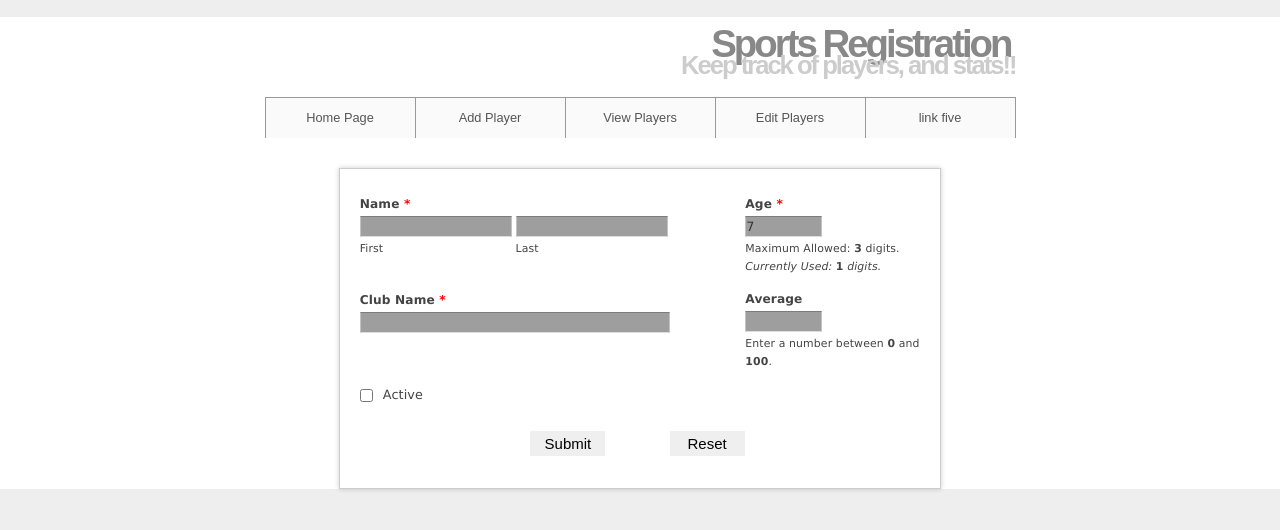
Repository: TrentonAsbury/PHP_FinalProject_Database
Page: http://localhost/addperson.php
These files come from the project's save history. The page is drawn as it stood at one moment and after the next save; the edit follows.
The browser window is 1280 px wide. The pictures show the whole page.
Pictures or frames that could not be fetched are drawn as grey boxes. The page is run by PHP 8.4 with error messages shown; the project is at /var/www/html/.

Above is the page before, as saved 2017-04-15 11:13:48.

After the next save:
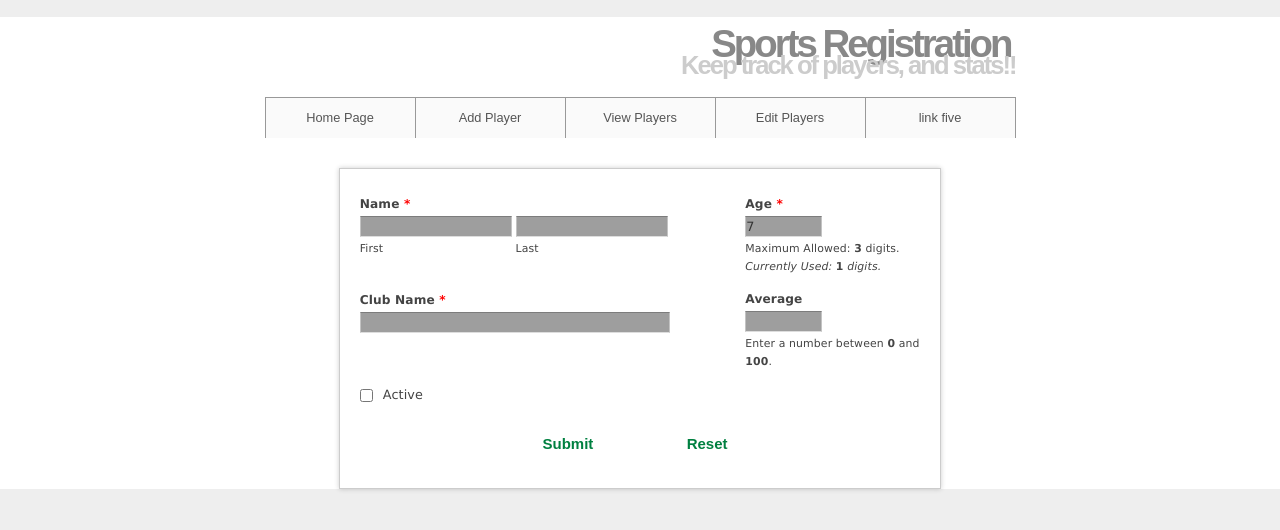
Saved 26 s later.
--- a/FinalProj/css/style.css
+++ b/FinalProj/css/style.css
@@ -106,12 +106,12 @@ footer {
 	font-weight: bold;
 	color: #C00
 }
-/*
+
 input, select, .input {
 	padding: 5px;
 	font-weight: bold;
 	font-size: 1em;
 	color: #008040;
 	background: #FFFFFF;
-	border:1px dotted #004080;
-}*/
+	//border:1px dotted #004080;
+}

**YOUR TASK**
Copy word for word the lines of the records above from the one with "Page: http://localhost/addperson.php" up to and including the one with "-106,12 +106,12 @@". Skip the pictures.

**ANSWER FOR THIS EXERCISE**
Page: http://localhost/addperson.php
These files come from the project's save history. The page is drawn as it stood at one moment and after the next save; the edit follows.
The browser window is 1280 px wide. The pictures show the whole page.
Pictures or frames that could not be fetched are drawn as grey boxes. The page is run by PHP 8.4 with error messages shown; the project is at /var/www/html/.

Above is the page before, as saved 2017-04-15 11:13:48.

After the next save:
Saved 26 s later.
--- a/FinalProj/css/style.css
+++ b/FinalProj/css/style.css
@@ -106,12 +106,12 @@ footer {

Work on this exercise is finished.